Broncos cornerback Darrent Williams was shot and killed in a drive-by shooting early Monday, his limousine sprayed with bullets in downtown Denver.
Team spokesman Jim Saccomano said police called him about 3 a.m. from the scene and told him three people had been shot, and the 24-year-old Williams had been killed. His death came hours after the Denver Broncos were eliminated from the playoff race.
A little after 2 a.m., a white Hummer limousine was fired on from a vehicle that pulled up along its side, police spokesman Sonny Jackson said. As many as a dozen bullet holes were visible on the driver's side of the vehicle. One window was blown out and four others had bullet holes.
Three people in the limo were hit and taken to hospitals, where one man was pronounced dead, Jackson said. The other man and woman who were shot were not identified.
Jackson said police were searching for suspects.
"We have no motive yet," he said. "We're hoping to talk with witnesses to find out where they were coming from, and that might give us some clues."
The limo sat in a snowbank beside Speer Boulevard, a main street through downtown. Police and technicians worked amid snow and ice from recent storms, using small yellow plastic markers to indicate possible evidence.
Saccomano said he spoke with coach Mike Shanahan and others in the organization. Hours earlier, the Broncos lost to San Francisco 26-23 in overtime.
"Complete shock. We're speechless. It takes words away," Saccomano said.
"It is a terrible tragedy," NFL spokesman Greg Aiello added. "We don't know all the details yet, but we are reaching out to the Broncos to offer our support."
The previous active NFL player to die was Thomas Herrion of San Francisco. He had a heart attack following an exhibition game in Denver on Aug. 20, 2005.
Champ Bailey was among the Broncos players and staff members who gathered at Denver Health Medical Center, where Williams' body was taken.
"He had a big heart and a lot of courage," said Cedric Smith, assistant strength and conditioning coach. "It's a tragedy, a complete tragedy. It's sickening."
Williams teamed with Bailey to give Denver one of the NFL's top cornerback tandems. Williams finished the season with 88 tackles, 78 of them solo, and four interceptions.
Players and coaches were off Monday and were scheduled to meet Tuesday before heading home for the offseason.
On Sunday against the 49ers, Williams had three tackles and returned two punts for 50 yards before leaving the game with a shoulder injury late in the second half. After the game he said he planned to wait a few weeks before deciding if he needed an operation.
Williams, a second-round draft pick out of Oklahoma State in 2005, made an immediate impact on the Broncos. He started nine times in his rookie season following a stellar college career.
Anthony Criss, Williams' high school football coach in Fort Worth, Texas, spoke with the cornerback often, and as recently as two weeks ago.
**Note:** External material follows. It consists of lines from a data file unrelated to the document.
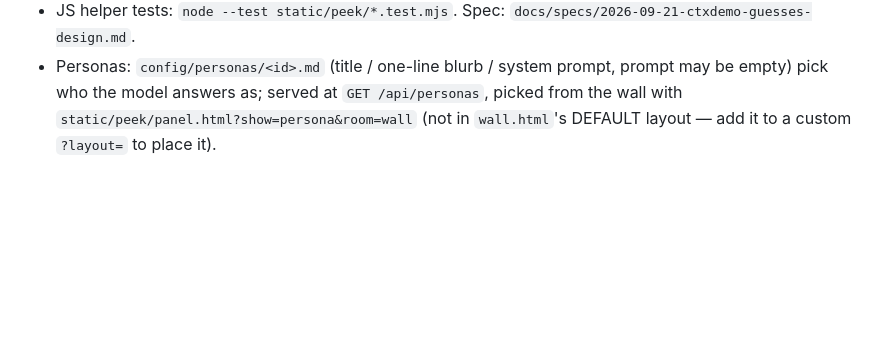
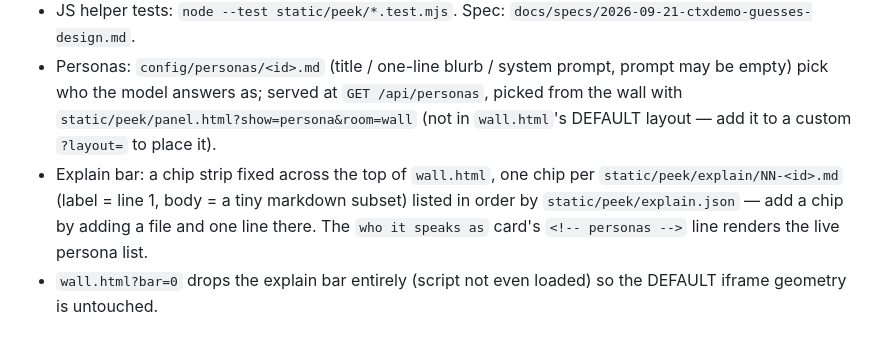
Before and after one commit to simonhg321/ctxdemo, a Markdown page: README.md, the part around the change. Rendered like a GitHub page; blank space fills up the shorter version.

Commit message:
README: document the act 6 explain bar

```diff
--- a/README.md
+++ b/README.md
@@ -51,3 +51,7 @@ How the model reads and chooses: the sentence in pieces (tokens), the answer col
 - Personas: `config/personas/<id>.md` (title / one-line blurb / system prompt, prompt may be empty) pick who the model
   answers as; served at `GET /api/personas`, picked from the wall with `static/peek/panel.html?show=persona&room=wall`
   (not in `wall.html`'s DEFAULT layout — add it to a custom `?layout=` to place it).
+- Explain bar: a chip strip fixed across the top of `wall.html`, one chip per `static/peek/explain/NN-<id>.md` (label =
+  line 1, body = a tiny markdown subset) listed in order by `static/peek/explain.json` — add a chip by adding a file
+  and one line there. The `who it speaks as` card's `<!-- personas -->` line renders the live persona list.
+- `wall.html?bar=0` drops the explain bar entirely (script not even loaded) so the DEFAULT iframe geometry is untouched.
```
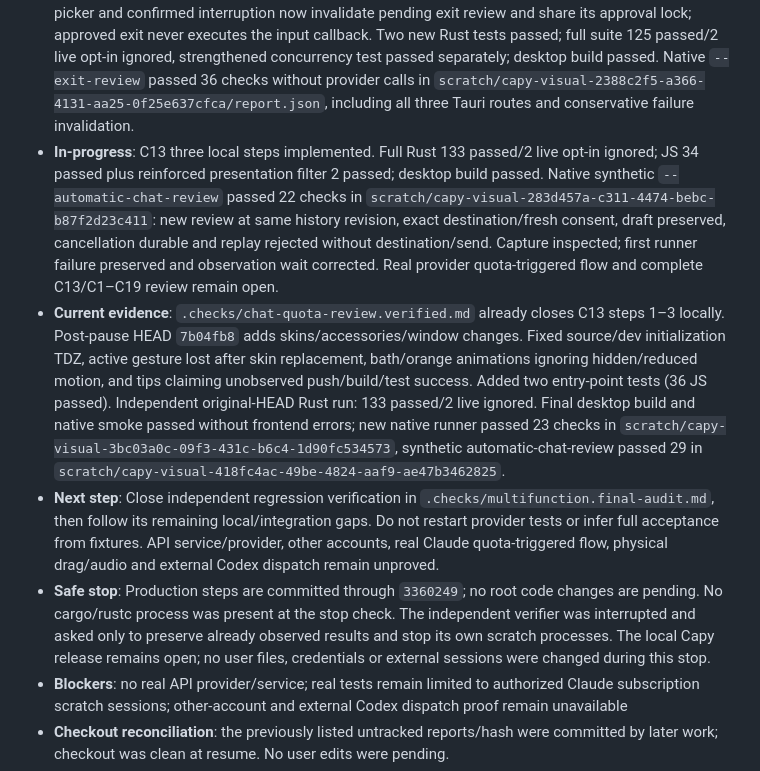
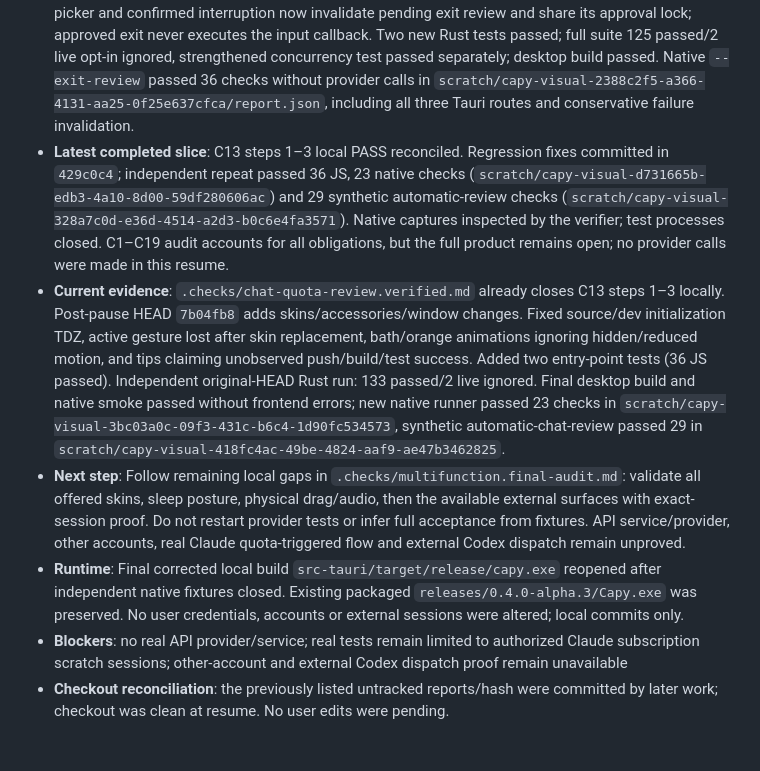
Before and after one commit to Matheus-Morais/Capy, a Markdown page: .specs/STATE.md, the part around the change. Drawn GitHub-style; blank space fills up the shorter version.

Commit message:
docs: record resume audit and verified pet fixes

```diff
--- a/.specs/STATE.md
+++ b/.specs/STATE.md
@@ -7,10 +7,10 @@
 - **Feature**: Capy multifuncional (`.design/multifunction.md`, `.checks/multifunction.md`)
 - **Phase / Task**: Resumed explicitly (2026-10-08) / C13 local verification reconciled; C1–C19 independent audit and post-pause pet regression fixes
 - **Completed**: C15 native capture and transfer review passed in 29 checks. C9 terminal input, model picker and confirmed interruption now invalidate pending exit review and share its approval lock; approved exit never executes the input callback. Two new Rust tests passed; full suite 125 passed/2 live opt-in ignored, strengthened concurrency test passed separately; desktop build passed. Native `--exit-review` passed 36 checks without provider calls in `scratch/capy-visual-2388c2f5-a366-4131-aa25-0f25e637cfca/report.json`, including all three Tauri routes and conservative failure invalidation.
-- **In-progress**: C13 three local steps implemented. Full Rust 133 passed/2 live opt-in ignored; JS 34 passed plus reinforced presentation filter 2 passed; desktop build passed. Native synthetic `--automatic-chat-review` passed 22 checks in `scratch/capy-visual-283d457a-c311-4474-bebc-b87f2d23c411`: new review at same history revision, exact destination/fresh consent, draft preserved, cancellation durable and replay rejected without destination/send. Capture inspected; first runner failure preserved and observation wait corrected. Real provider quota-triggered flow and complete C13/C1–C19 review remain open.
+- **Latest completed slice**: C13 steps 1–3 local PASS reconciled. Regression fixes committed in `429c0c4`; independent repeat passed 36 JS, 23 native checks (`scratch/capy-visual-d731665b-edb3-4a10-8d00-59df280606ac`) and 29 synthetic automatic-review checks (`scratch/capy-visual-328a7c0d-e36d-4514-a2d3-b0c6e4fa3571`). Native captures inspected by the verifier; test processes closed. C1–C19 audit accounts for all obligations, but the full product remains open; no provider calls were made in this resume.
 - **Current evidence**: `.checks/chat-quota-review.verified.md` already closes C13 steps 1–3 locally. Post-pause HEAD `7b04fb8` adds skins/accessories/window changes. Fixed source/dev initialization TDZ, active gesture lost after skin replacement, bath/orange animations ignoring hidden/reduced motion, and tips claiming unobserved push/build/test success. Added two entry-point tests (36 JS passed). Independent original-HEAD Rust run: 133 passed/2 live ignored. Final desktop build and native smoke passed without frontend errors; new native runner passed 23 checks in `scratch/capy-visual-3bc03a0c-09f3-431c-b6c4-1d90fc534573`, synthetic automatic-chat-review passed 29 in `scratch/capy-visual-418fc4ac-49be-4824-aaf9-ae47b3462825`.
-- **Next step**: Close independent regression verification in `.checks/multifunction.final-audit.md`, then follow its remaining local/integration gaps. Do not restart provider tests or infer full acceptance from fixtures. API service/provider, other accounts, real Claude quota-triggered flow, physical drag/audio and external Codex dispatch remain unproved.
-- **Safe stop**: Production steps are committed through `3360249`; no root code changes are pending. No cargo/rustc process was present at the stop check. The independent verifier was interrupted and asked only to preserve already observed results and stop its own scratch processes. The local Capy release remains open; no user files, credentials or external sessions were changed during this stop.
+- **Next step**: Follow remaining local gaps in `.checks/multifunction.final-audit.md`: validate all offered skins, sleep posture, physical drag/audio, then the available external surfaces with exact-session proof. Do not restart provider tests or infer full acceptance from fixtures. API service/provider, other accounts, real Claude quota-triggered flow and external Codex dispatch remain unproved.
+- **Runtime**: Final corrected local build `src-tauri/target/release/capy.exe` reopened after independent native fixtures closed. Existing packaged `releases/0.4.0-alpha.3/Capy.exe` was preserved. No user credentials, accounts or external sessions were altered; local commits only.
 - **Blockers**: no real API provider/service; real tests remain limited to authorized Claude subscription scratch sessions; other-account and external Codex dispatch proof remain unavailable
 - **Checkout reconciliation**: the previously listed untracked reports/hash were committed by later work; checkout was clean at resume. No user edits were pending.
 - **Branch**: master
```
Also changed, not shown: .checks/multifunction.final-audit.md (added, +110 -0 lines).
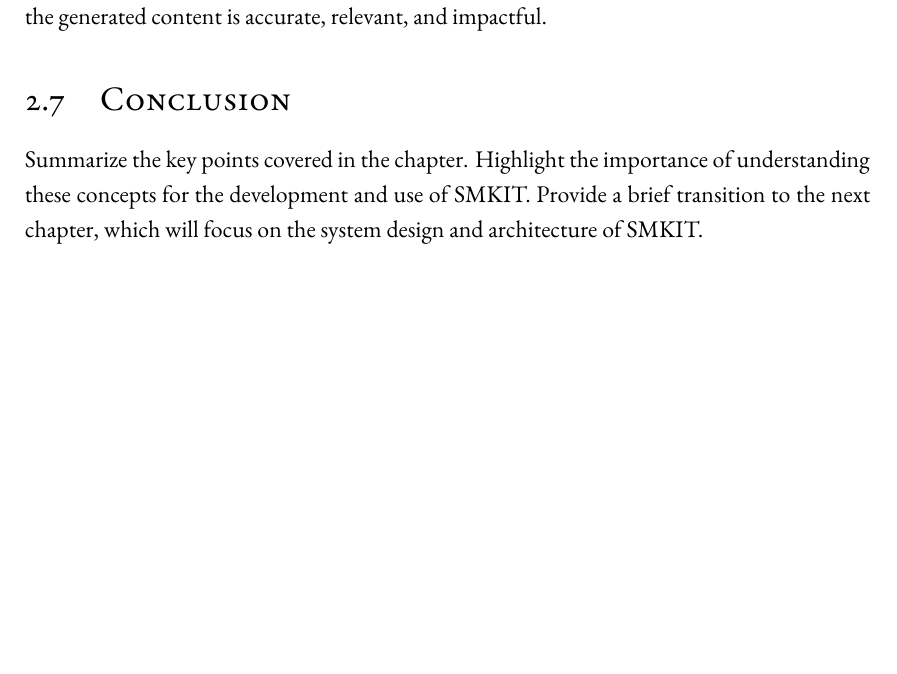
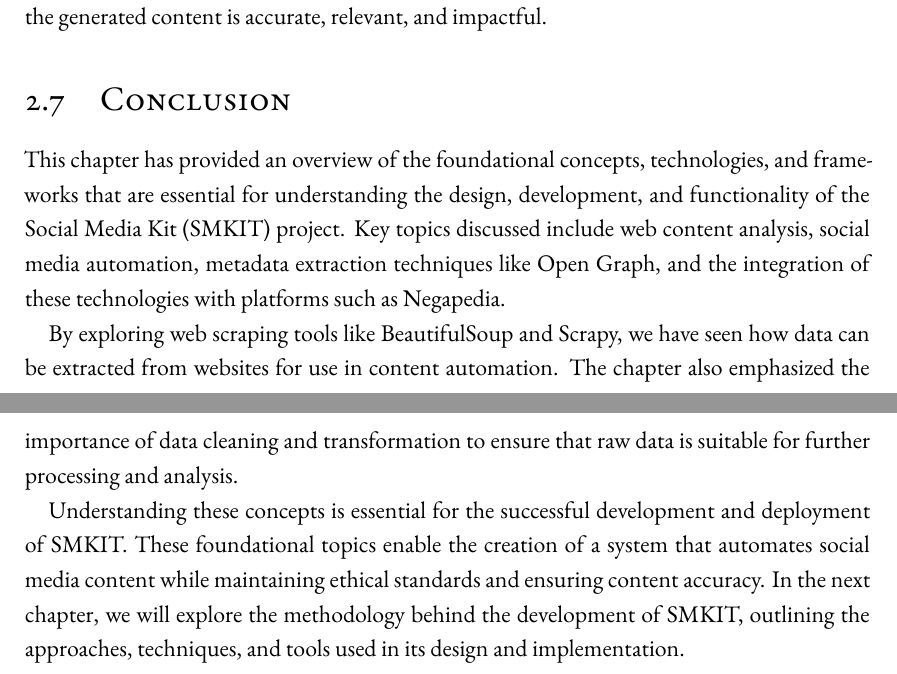
Before and after one commit to ALahmer/Master-Thesis, a LaTeX thesis (dissertation.tex, which reads chapters/preliminaries.tex): part of page 46 of 57 before the commit and two parts of pages 46 and 47 of 59 after it, the two joined at a grey line, cut so that both start at the same text, the shorter picture padded with empty space. Compiled offline with XeLaTeX; a LaTeX package or settings file that is missing is left out.

Commit message:
[smkit-thesis] "Conclusion" section done

```diff
--- a/chapters/preliminaries.tex
+++ b/chapters/preliminaries.tex
@@ -612,5 +612,9 @@ By applying these methods, the data can be transformed into a usable format that
 
 \section{Conclusion}
 \label{sec:preliminaries_conclusion}
-Summarize the key points covered in the chapter.
-Highlight the importance of understanding these concepts for the development and use of SMKIT. Provide a brief transition to the next chapter, which will focus on the system design and architecture of SMKIT.
+
+This chapter has provided an overview of the foundational concepts, technologies, and frameworks that are essential for understanding the design, development, and functionality of the Social Media Kit (SMKIT) project. Key topics discussed include web content analysis, social media automation, metadata extraction techniques like Open Graph, and the integration of these technologies with platforms such as Negapedia.
+
+By exploring web scraping tools like BeautifulSoup and Scrapy, we have seen how data can be extracted from websites for use in content automation. The chapter also emphasized the importance of data cleaning and transformation to ensure that raw data is suitable for further processing and analysis.
+
+Understanding these concepts is essential for the successful development and deployment of SMKIT. These foundational topics enable the creation of a system that automates social media content while maintaining ethical standards and ensuring content accuracy. In the next chapter, we will explore the methodology behind the development of SMKIT, outlining the approaches, techniques, and tools used in its design and implementation.
```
"When he was younger, he always gravitated to the wrong crowd," Criss said. "I remember he went to church and the minister was talking to him about needing to pray and stop hanging around with the wrong people, and he started straightening up and doing the right thing."
Williams matured at Oklahoma State, turning his eye toward pro football, Criss said.
"I visited him his junior year, and he was grown," Criss said. "Everything was, `Yes, sir. No, sir.'"
In December, Williams spoke of returning to his hometown this offseason to talk to youngsters about staying out of gangs. Williams, who has two young children in the Fort Worth area, recently talked to Criss about establishing a free football camp for youth players.
"He had great compassion," Criss said. "He always wanted to try to make sure people did the right thing. He wanted to be a good parent, a good father, a good example for his kids. He will be missed."